My five infusions per serving is based on a medium weakish tea, flavorful but not boiled strong - and it definitely progresses in flavor over the series of brewing, becoming... more generic in taste? like I said, the first is a good quality loose leaf, the last is a generic teabag... I end up with five instead of three because I brew a bit lightly and I will still drink the later, weaker brews. Someone who brews more strongly or doesn't like the weaker flavors will get three brews. Someone who does both - might struggle to get two brews from the leaves.

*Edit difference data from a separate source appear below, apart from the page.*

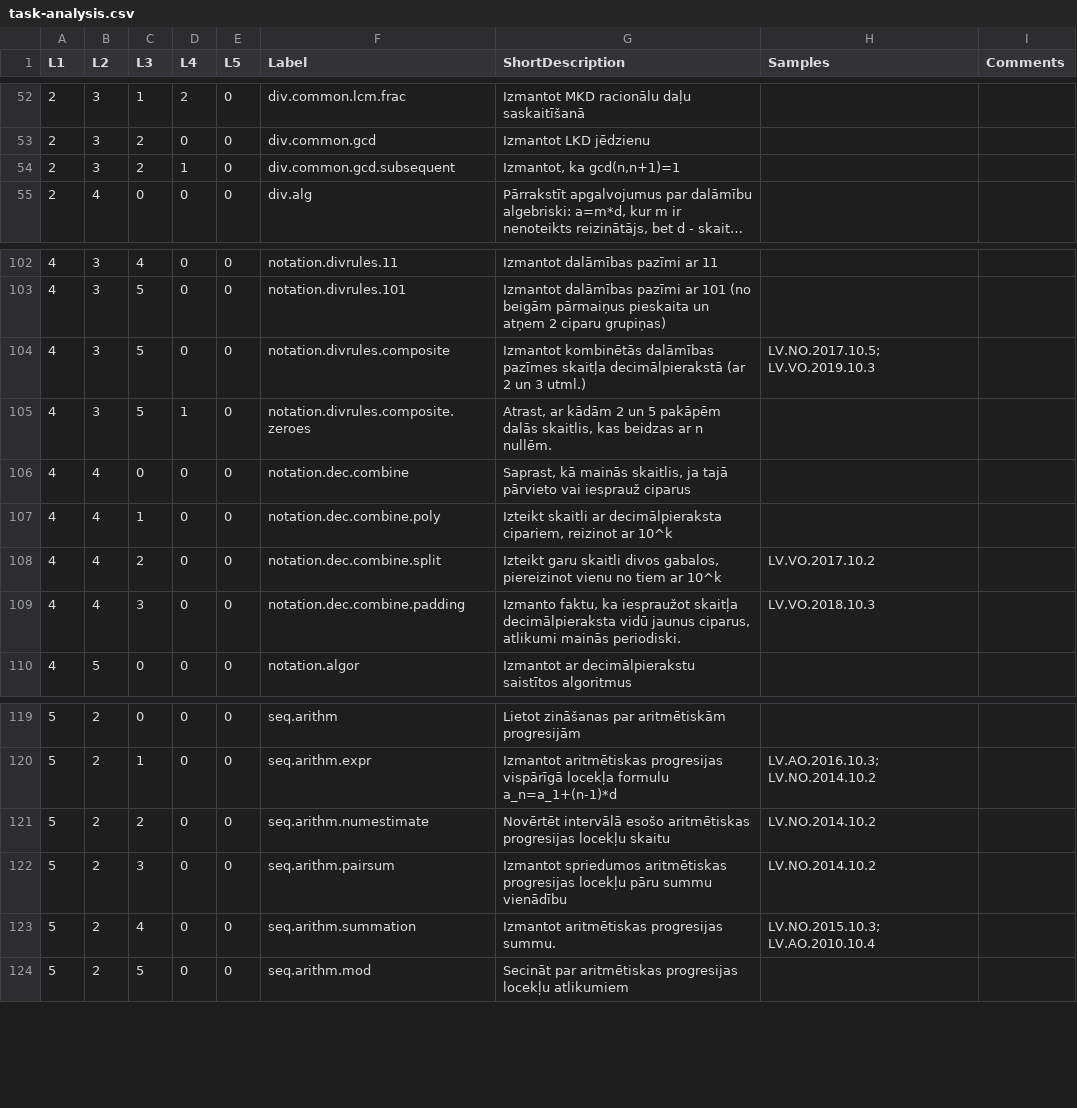
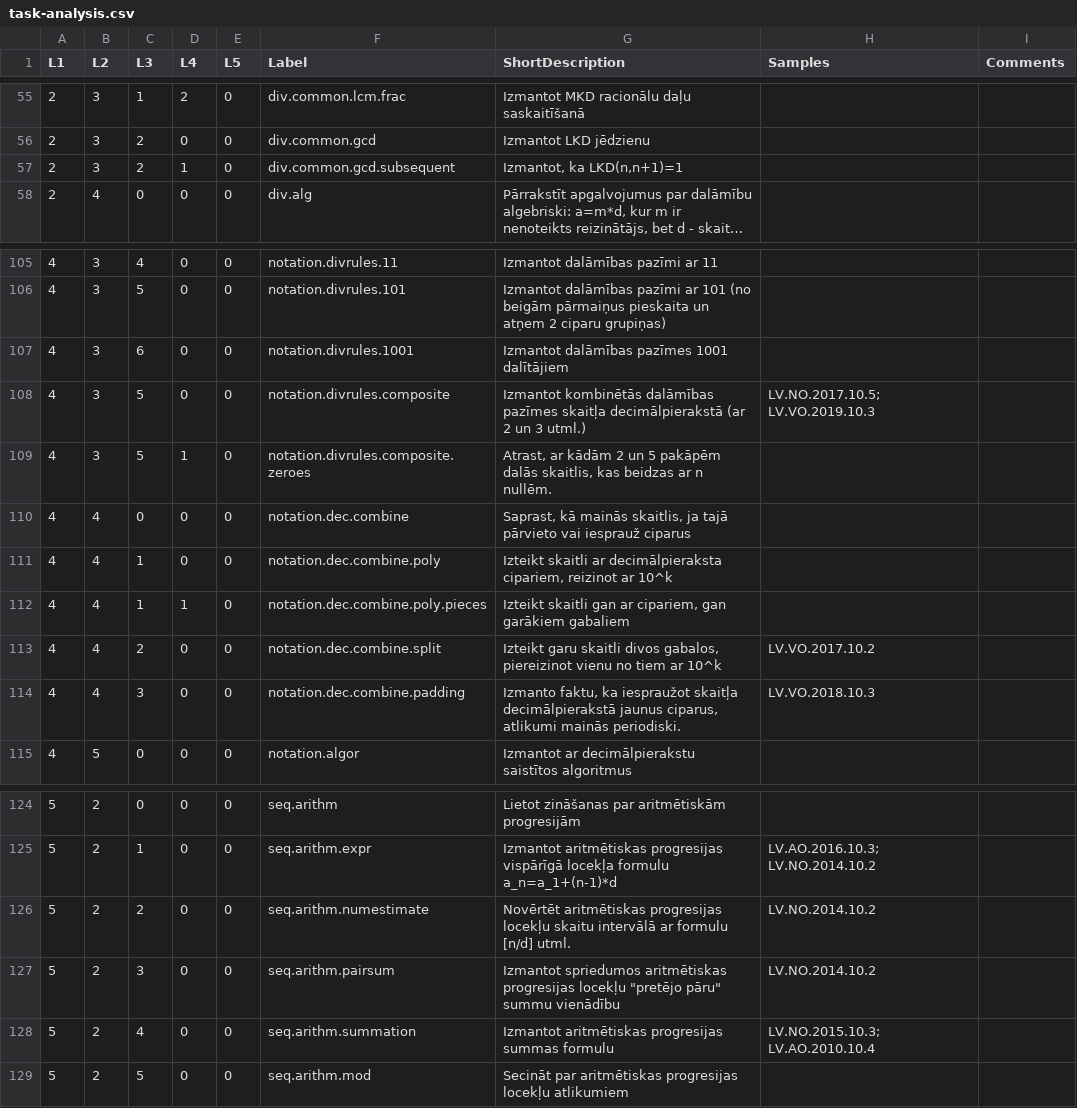
Before and after one commit to kapsitis/math, a CSV file: src/site/tasks/task-analysis.csv, drawn as a sheet; only a part is shown, gaps mark what is left out; long unchanged cells end in …; addresses are those after the commit; the diff covers the shown part only; the diff names each change by its address in the sheet, - before the commit and + after, or states it on an @@ line.

```diff
--- a/src/site/tasks/task-analysis.csv
+++ b/src/site/tasks/task-analysis.csv
-G57 (ShortDescription): Izmantot, ka gcd(n,n+1)=1
+G57 (ShortDescription): Izmantot, ka LKD(n,n+1)=1
+row 107: 4 | 3 | 6 | 0 | 0 | notation.divrules.1001 | Izmantot dalāmības pazīmes 1001 dalītājiem
+row 112: 4 | 4 | 1 | 1 | 0 | notation.dec.combine.poly.pieces | Izteikt skaitli gan ar cipariem, gan garākiem gabaliem
-G114 (ShortDescription): …iespraužot skaitļa decimālpieraksta vidū jaunus ciparus,…
+G114 (ShortDescription): …iespraužot skaitļa decimālpierakstā jaunus ciparus,…
-G126 (ShortDescription): Novērtēt intervālā esošo aritmētiskas progresijas locekļu skaitu
+G126 (ShortDescription): Novērtēt aritmētiskas progresijas locekļu skaitu intervālā ar formulu [n/d] utml.
-G127 (ShortDescription): …progresijas locekļu pāru summu vienādību
+G127 (ShortDescription): …progresijas locekļu "pretējo pāru" summu vienādību
-G128 (ShortDescription): Izmantot aritmētiskas progresijas summu.
+G128 (ShortDescription): Izmantot aritmētiskas progresijas summas formulu
```
Also changed, not shown: 3 added rows and 22 edited cells elsewhere in this file, 35 other files.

Are you wasting tea by your method... again, it depends on your brew method. If you're brewing to instructions, then no it isn't wasted...it is just spent. If you're doing a boiling infusion style tea (where you want strong, bitter flavors), you can definitely use less tea and higher temps (boil it), or longer times (oversteep it) for very nearly the same effect. Once your tea leaves have reached a point where you aren't getting a good cup out of them, you aren't wasting them by discarding. There might still be a bit of 'flavor' in your leaves, but it might be more trouble than it's worth to you to extract.
If you're really determined to get the last of the tea flavor out of your leaves, and your sequential brews are too weak for your tastes, you can try adding more tea. A teaspoon, or even a half, of fresh tea added to your second brew of leaves might make a cup that is comparable to your first cup - and at four teaspoons for six cups of water, you're still coming out ahead. Or, if you drink the same (or even similar) teas a lot, you might be able to brew your tea leaves in a larger batch on each go - maybe two batches of twice-steeped tea will make a single batch of thrice-steeped tea (6 tsp per 15 cups if you get two brews before combining).